— DIRECTIONS FOR THIS TASK —
The reply is to be an exact repetition of the entries that follow, with each picture left out.

[Stored items]
————————
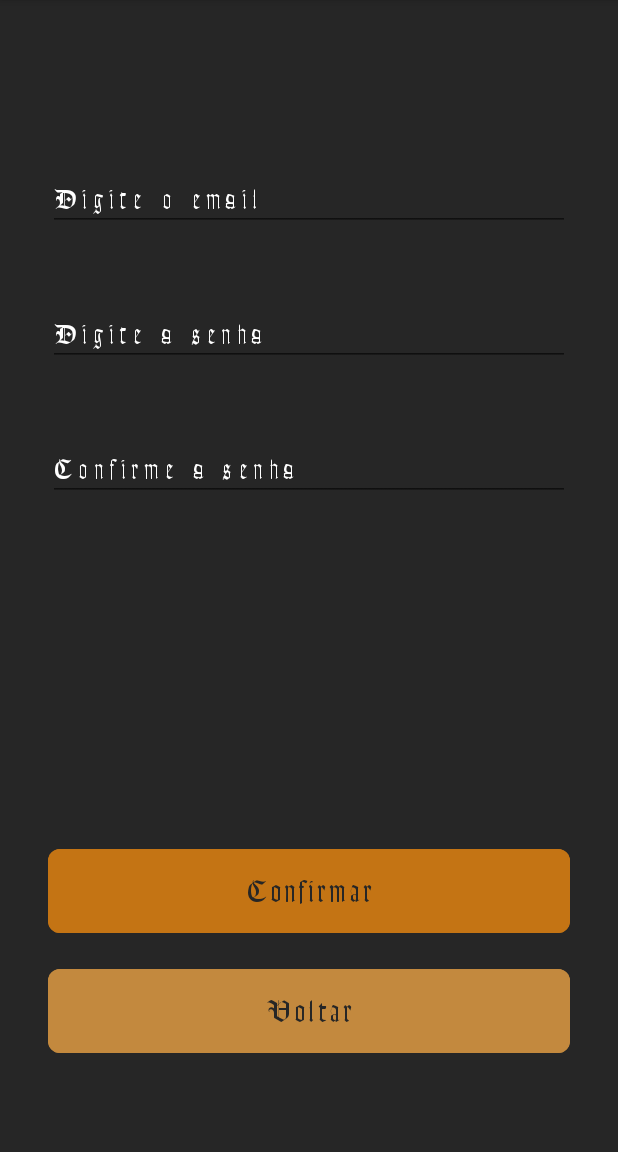
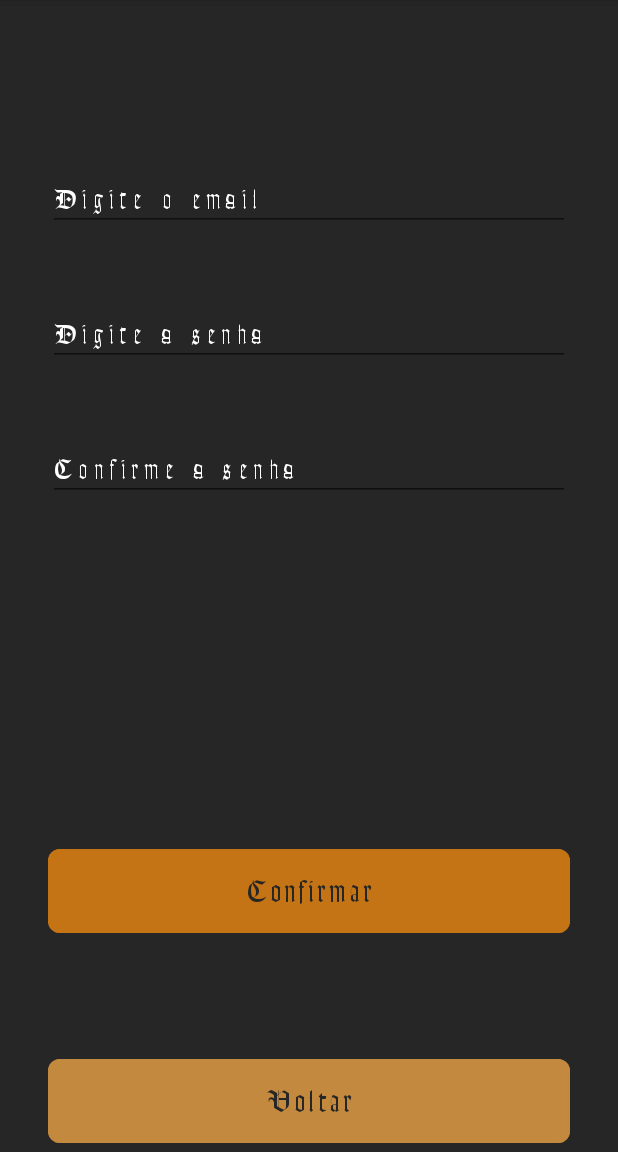
Before and after one commit to ricardolew/IESB_PI2_2021_1, an Android app: the CadastroFragment screen opened through its navigation route, on a phone screen of 412 x 824 dp, the part 84-1236 px from its top. Run offline under Robolectric (Android 15) with nearby library versions, the phone set to English and light mode, and no system bars; our stand-ins replace Dagger/Hilt's generated code, Firebase (no records; nobody signed in at launch, a user with empty details on screens opened directly), data binding.

Commit message:
Tag Data adicionada aos fragments

```diff
--- a/app/build.gradle
+++ b/app/build.gradle
@@ -4,6 +4,7 @@ plugins {
     id 'kotlin-android-extensions'
     id 'com.google.gms.google-services'
     id 'kotlin-kapt'
+    id 'dagger.hilt.android.plugin'
 }
 
 android {
@@ -57,6 +58,9 @@ dependencies {
 
     implementation fileTree(dir: "libs", include: ["*.jar"])
     implementation 'pl.droidsonroids.gif:android-gif-drawable:1.2.19'
+
+    implementation "com.google.dagger:hilt-android:2.28-alpha"
+    kapt "com.google.dagger:hilt-android-compiler:2.28-alpha"
 
     /** Kotlin Libraries */
     implementation "org.jetbrains.kotlin:kotlin-stdlib:$kotlin_version"
--- a/app/src/main/res/layout/fragment_cadastro.xml
+++ b/app/src/main/res/layout/fragment_cadastro.xml
@@ -1,7 +1,15 @@
 <?xml version="1.0" encoding="utf-8"?>
-<androidx.constraintlayout.widget.ConstraintLayout xmlns:android="http://schemas.android.com/apk/res/android"
-    xmlns:app="http://schemas.android.com/apk/res-auto"
+
+<layout xmlns:android="http://schemas.android.com/apk/res/android"
     xmlns:tools="http://schemas.android.com/tools"
+    xmlns:app="http://schemas.android.com/apk/res-auto">
+    <data>
+        <variable
+            name="fragment"
+            type="br.iesb.mobile.rpg_pi2_20211.ui.fragment.CadastroFragment" />
+    </data>
+
+    <androidx.constraintlayout.widget.ConstraintLayout
         android:layout_width="match_parent"
         android:layout_height="match_parent"
         android:background="?colorOnPrimary">
@@ -89,9 +97,9 @@
             android:layout_height="wrap_content"
             android:layout_marginStart="32dp"
             android:layout_marginEnd="32dp"
-        android:layout_marginBottom="60dp"
             android:text="@string/botao_cadastro_voltar"
             app:layout_constraintBottom_toBottomOf="parent"
             app:layout_constraintEnd_toEndOf="parent"
             app:layout_constraintStart_toStartOf="parent" />
     </androidx.constraintlayout.widget.ConstraintLayout>
+</layout>
--- a/app/src/main/res/navigation/login.xml
+++ b/app/src/main/res/navigation/login.xml
@@ -38,7 +38,11 @@
     <fragment
         android:id="@+id/cadastroFragment"
         android:name="br.iesb.mobile.rpg_pi2_20211.ui.fragment.CadastroFragment"
-        android:label="CadastroFragment" />
+        android:label="CadastroFragment" >
+        <action
+            android:id="@+id/action_cadastroFragment_to_loginFragment2"
+            app:destination="@id/loginFragment2" />
+    </fragment>
     <fragment
         android:id="@+id/esqueciFragment"
         android:name="br.iesb.mobile.rpg_pi2_20211.ui.fragment.EsqueciFragment"
--- a/build.gradle
+++ b/build.gradle
@@ -3,6 +3,7 @@ buildscript {
 //
     ext {
         kotlin_version = "1.4.31"
+//        hiltVersion = "2.33-beta"
         hiltVersion = "2.31-alpha"
         hiltAndroidXVersion = '1.0.0-alpha03'
     }
```
Also changed, not shown: app/src/main/java/br/iesb/mobile/rpg_pi2_20211/ui/fragment/LoginFragment.kt (+9 -2 lines), app/src/main/res/layout/fragment_esqueci.xml (+11 -4 lines), app/src/main/res/layout/fragment_home.xml (+10 -4 lines), app/src/main/res/layout/fragment_personagem.xml (+10 -4 lines). Lines whose indentation alone changed are shown as unchanged.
————————
— ANSWER TO THIS TASK —
Before and after one commit to ricardolew/IESB_PI2_2021_1, an Android app: the CadastroFragment screen opened through its navigation route, on a phone screen of 412 x 824 dp, the part 84-1236 px from its top. Run offline under Robolectric (Android 15) with nearby library versions, the phone set to English and light mode, and no system bars; our stand-ins replace Dagger/Hilt's generated code, Firebase (no records; nobody signed in at launch, a user with empty details on screens opened directly), data binding.

Commit message:
Tag Data adicionada aos fragments

```diff
--- a/app/build.gradle
+++ b/app/build.gradle
@@ -4,6 +4,7 @@ plugins {
     id 'kotlin-android-extensions'
     id 'com.google.gms.google-services'
     id 'kotlin-kapt'
+    id 'dagger.hilt.android.plugin'
 }
 
 android {
@@ -57,6 +58,9 @@ dependencies {
 
     implementation fileTree(dir: "libs", include: ["*.jar"])
     implementation 'pl.droidsonroids.gif:android-gif-drawable:1.2.19'
+
+    implementation "com.google.dagger:hilt-android:2.28-alpha"
+    kapt "com.google.dagger:hilt-android-compiler:2.28-alpha"
 
     /** Kotlin Libraries */
     implementation "org.jetbrains.kotlin:kotlin-stdlib:$kotlin_version"
--- a/app/src/main/res/layout/fragment_cadastro.xml
+++ b/app/src/main/res/layout/fragment_cadastro.xml
@@ -1,7 +1,15 @@
 <?xml version="1.0" encoding="utf-8"?>
-<androidx.constraintlayout.widget.ConstraintLayout xmlns:android="http://schemas.android.com/apk/res/android"
-    xmlns:app="http://schemas.android.com/apk/res-auto"
+
+<layout xmlns:android="http://schemas.android.com/apk/res/android"
     xmlns:tools="http://schemas.android.com/tools"
+    xmlns:app="http://schemas.android.com/apk/res-auto">
+    <data>
+        <variable
+            name="fragment"
+            type="br.iesb.mobile.rpg_pi2_20211.ui.fragment.CadastroFragment" />
+    </data>
+
+    <androidx.constraintlayout.widget.ConstraintLayout
         android:layout_width="match_parent"
         android:layout_height="match_parent"
         android:background="?colorOnPrimary">
@@ -89,9 +97,9 @@
             android:layout_height="wrap_content"
             android:layout_marginStart="32dp"
             android:layout_marginEnd="32dp"
-        android:layout_marginBottom="60dp"
             android:text="@string/botao_cadastro_voltar"
             app:layout_constraintBottom_toBottomOf="parent"
             app:layout_constraintEnd_toEndOf="parent"
             app:layout_constraintStart_toStartOf="parent" />
     </androidx.constraintlayout.widget.ConstraintLayout>
+</layout>
--- a/app/src/main/res/navigation/login.xml
+++ b/app/src/main/res/navigation/login.xml
@@ -38,7 +38,11 @@
     <fragment
         android:id="@+id/cadastroFragment"
         android:name="br.iesb.mobile.rpg_pi2_20211.ui.fragment.CadastroFragment"
-        android:label="CadastroFragment" />
+        android:label="CadastroFragment" >
+        <action
+            android:id="@+id/action_cadastroFragment_to_loginFragment2"
+            app:destination="@id/loginFragment2" />
+    </fragment>
     <fragment
         android:id="@+id/esqueciFragment"
         android:name="br.iesb.mobile.rpg_pi2_20211.ui.fragment.EsqueciFragment"
--- a/build.gradle
+++ b/build.gradle
@@ -3,6 +3,7 @@ buildscript {
 //
     ext {
         kotlin_version = "1.4.31"
+//        hiltVersion = "2.33-beta"
         hiltVersion = "2.31-alpha"
         hiltAndroidXVersion = '1.0.0-alpha03'
     }
```
Also changed, not shown: app/src/main/java/br/iesb/mobile/rpg_pi2_20211/ui/fragment/LoginFragment.kt (+9 -2 lines), app/src/main/res/layout/fragment_esqueci.xml (+11 -4 lines), app/src/main/res/layout/fragment_home.xml (+10 -4 lines), app/src/main/res/layout/fragment_personagem.xml (+10 -4 lines). Lines whose indentation alone changed are shown as unchanged.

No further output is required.